[[ Extracted material open ]]

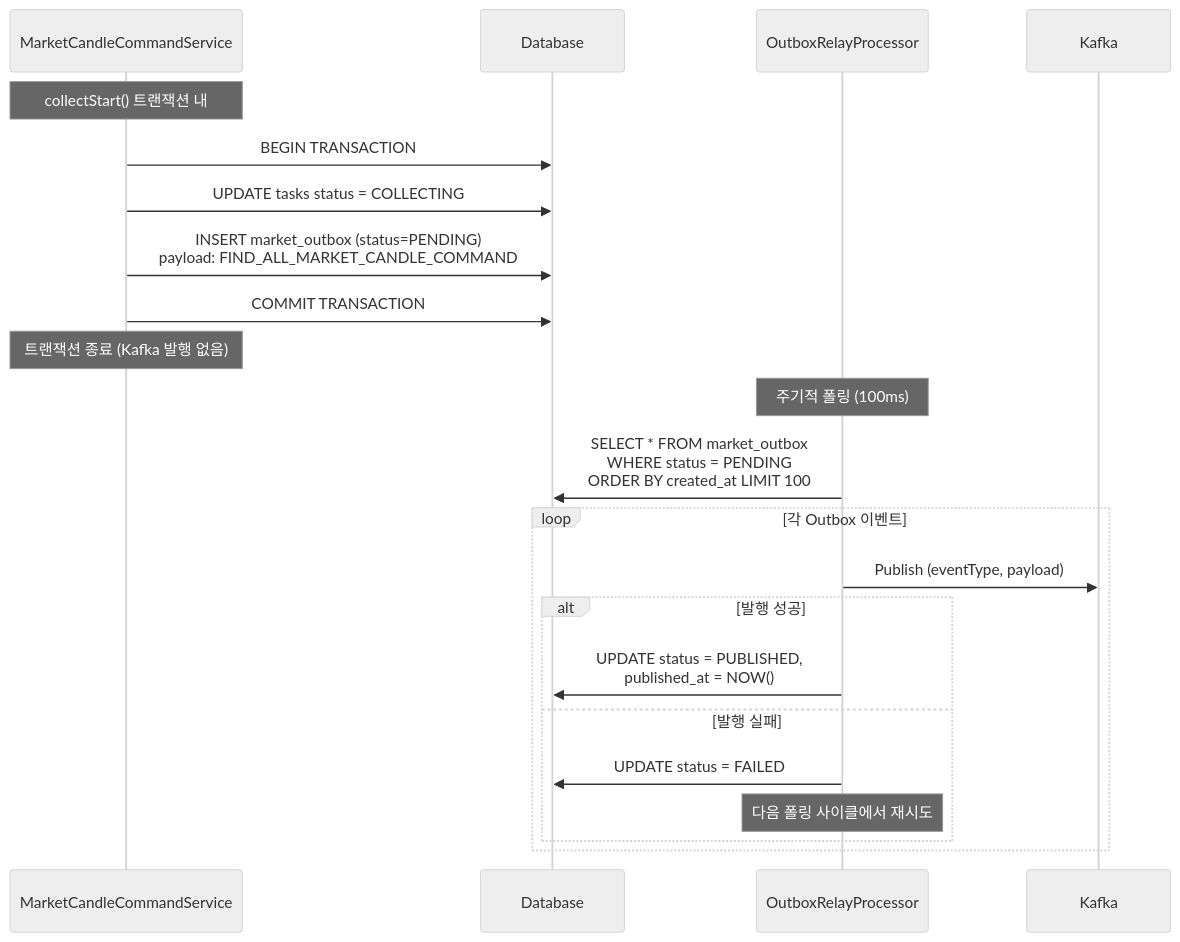
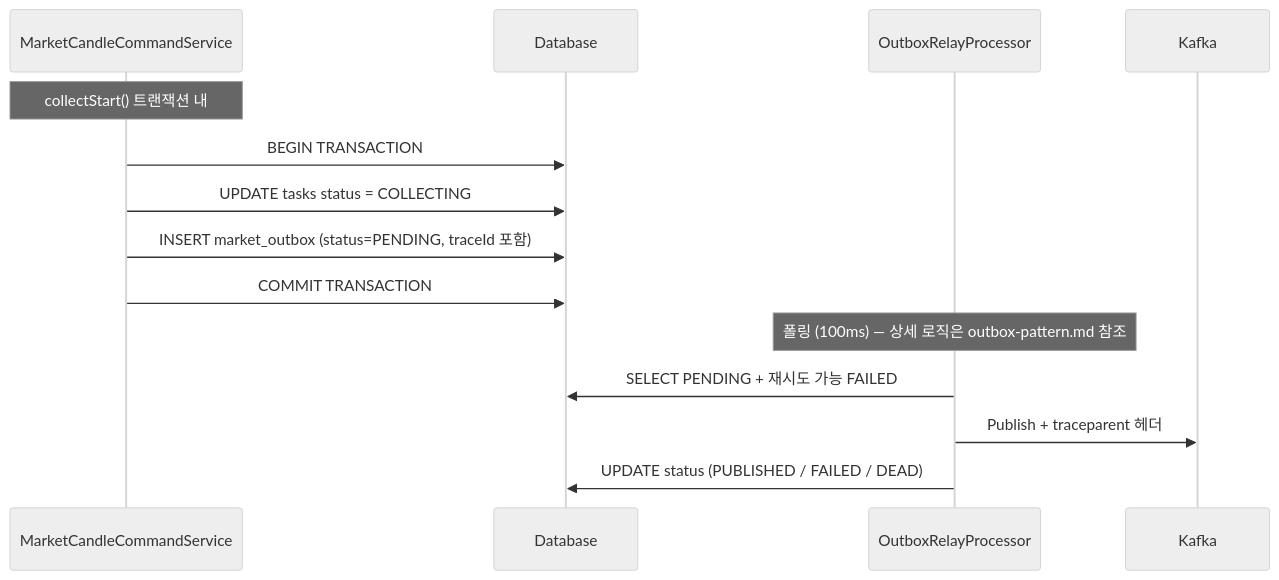
Before and after one commit to Trade-Pilot/.github: diagram 17 of 17 in backend/market/sequence-diagram.md, drawn with Mermaid (neutral theme). The commit also changed other lines of this file and 20 other files, not shown here.

````diff
--- a/backend/market/sequence-diagram.md
+++ b/backend/market/sequence-diagram.md
@@ -749,27 +752,18 @@
 ```mermaid
 sequenceDiagram
     participant Service as MarketCandleCommandService
     participant DB as Database
     participant Relay as OutboxRelayProcessor
     participant Kafka as Kafka
 
     Note over Service: collectStart() 트랜잭션 내
     Service->>DB: BEGIN TRANSACTION
     Service->>DB: UPDATE tasks status = COLLECTING
-    Service->>DB: INSERT market_outbox (status=PENDING)<br/>payload: FIND_ALL_MARKET_CANDLE_COMMAND
+    Service->>DB: INSERT market_outbox (status=PENDING, traceId 포함)
     Service->>DB: COMMIT TRANSACTION
-    Note over Service: 트랜잭션 종료 (Kafka 발행 없음)
 
-    Note over Relay: 주기적 폴링 (100ms)
-    Relay->>DB: SELECT * FROM market_outbox<br/>WHERE status = PENDING<br/>ORDER BY created_at LIMIT 100
-
-    loop 각 Outbox 이벤트
-        Relay->>Kafka: Publish (eventType, payload)
-        alt 발행 성공
-            Relay->>DB: UPDATE status = PUBLISHED,<br/>published_at = NOW()
-        else 발행 실패
-            Relay->>DB: UPDATE status = FAILED
-            Note over Relay: 다음 폴링 사이클에서 재시도
-        end
-    end
+    Note over Relay: 폴링 (100ms) — 상세 로직은 outbox-pattern.md 참조
+    Relay->>DB: SELECT PENDING + 재시도 가능 FAILED
+    Relay->>Kafka: Publish + traceparent 헤더
+    Relay->>DB: UPDATE status (PUBLISHED / FAILED / DEAD)
 ```
````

[[ Extracted material closed ]]

Every line above with the string "status" in it needs to be copied.

▶ **Solution to this problem**:
     Service->>DB: UPDATE tasks status = COLLECTING
-    Service->>DB: INSERT market_outbox (status=PENDING)<br/>payload: FIND_ALL_MARKET_CANDLE_COMMAND
+    Service->>DB: INSERT market_outbox (status=PENDING, traceId 포함)
-    Relay->>DB: SELECT * FROM market_outbox<br/>WHERE status = PENDING<br/>ORDER BY created_at LIMIT 100
-            Relay->>DB: UPDATE status = PUBLISHED,<br/>published_at = NOW()
-            Relay->>DB: UPDATE status = FAILED
+    Relay->>DB: UPDATE status (PUBLISHED / FAILED / DEAD)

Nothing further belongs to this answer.